#### About this task
Sift through the material below and return the lines with "ipynb".

#### Dataset entries
------------------------------------------------------------------------
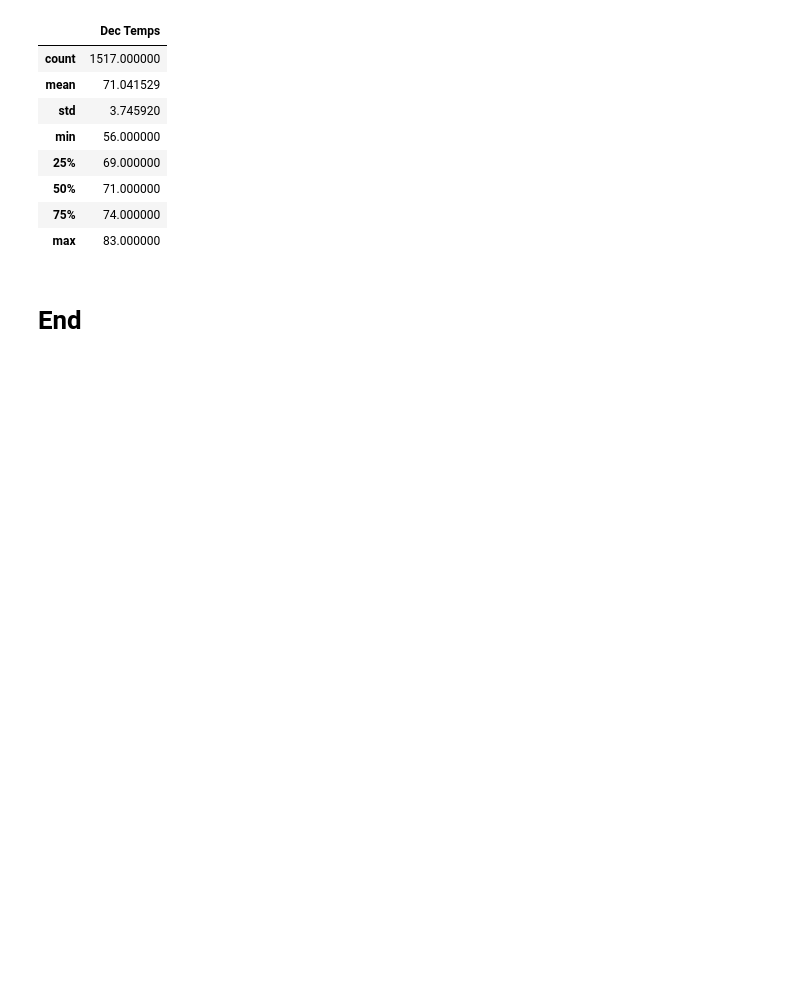
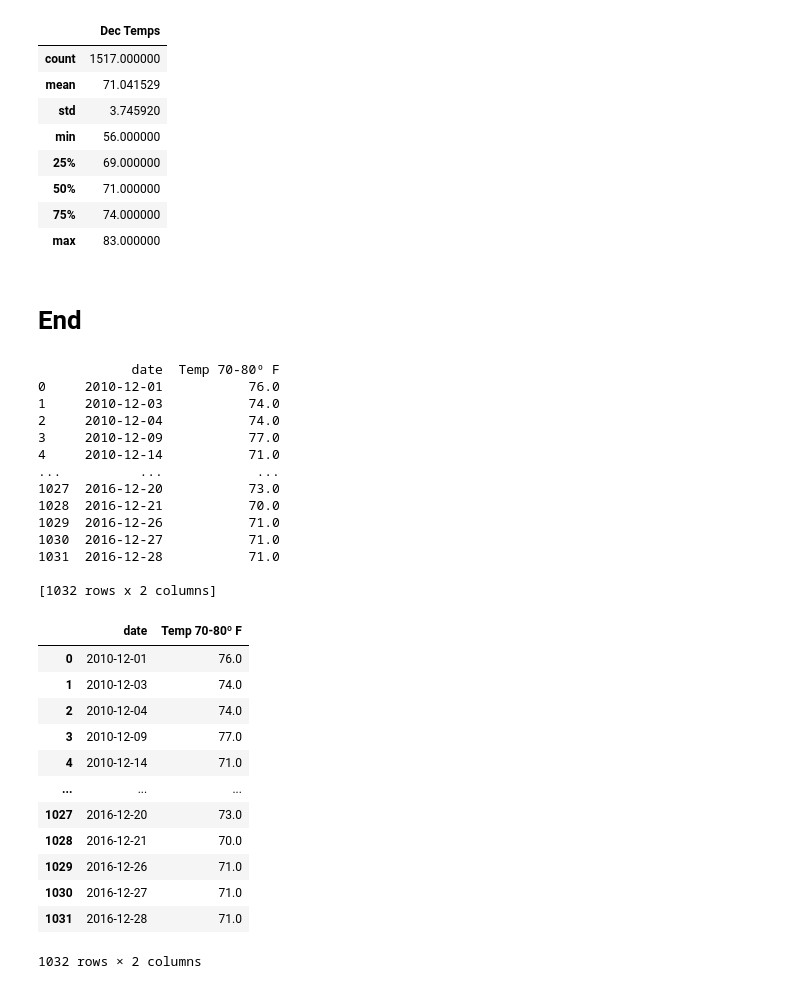
Before and after one commit to FabiolaLara/surfs_up, a Jupyter notebook: SurfsUp_Challenge.ipynb, the cells around one changed output. Cells and saved outputs as stored; diff of their text form; code cells hidden in the pictures; blank space fills up the shorter version.

```diff
--- a/SurfsUp_Challenge.ipynb
+++ b/SurfsUp_Challenge.ipynb
@@ -99,3 +102,36 @@ dec_df.describe()
 | max | 83.000000 |
 # %% [markdown]
 # End
+# %%
+results = session.query(Measurement.date,Measurement.tobs).filter(Measurement.tobs >= 70, Measurement.tobs <= 80, extract('month', Measurement.date) == 12).all()
+df = pd.DataFrame(results,columns = ["date", "Temp 70-80º F"])
+print(df)
+df
+# %% [output]
+            date  Temp 70-80º F
+0     2010-12-01           76.0
+1     2010-12-03           74.0
+2     2010-12-04           74.0
+3     2010-12-09           77.0
+4     2010-12-14           71.0
+...          ...            ...
+1027  2016-12-20           73.0
+1028  2016-12-21           70.0
+1029  2016-12-26           71.0
+1030  2016-12-27           71.0
+1031  2016-12-28           71.0
+
+[1032 rows x 2 columns]
+|  | date | Temp 70-80º F |
+| 0 | 2010-12-01 | 76.0 |
+| 1 | 2010-12-03 | 74.0 |
+| 2 | 2010-12-04 | 74.0 |
+| 3 | 2010-12-09 | 77.0 |
+| 4 | 2010-12-14 | 71.0 |
+| ... | ... | ... |
+| 1027 | 2016-12-20 | 73.0 |
+| 1028 | 2016-12-21 | 70.0 |
+| 1029 | 2016-12-26 | 71.0 |
+| 1030 | 2016-12-27 | 71.0 |
+| 1031 | 2016-12-28 | 71.0 |
+1032 rows × 2 columns
```
Also changed, not shown: parts of 5 cells of this notebook, 2 other files.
------------------------------------------------------------------------
#### Solution to this exercise
Before and after one commit to FabiolaLara/surfs_up, a Jupyter notebook: SurfsUp_Challenge.ipynb, the cells around one changed output. Cells and saved outputs as stored; diff of their text form; code cells hidden in the pictures; blank space fills up the shorter version.
--- a/SurfsUp_Challenge.ipynb
+++ b/SurfsUp_Challenge.ipynb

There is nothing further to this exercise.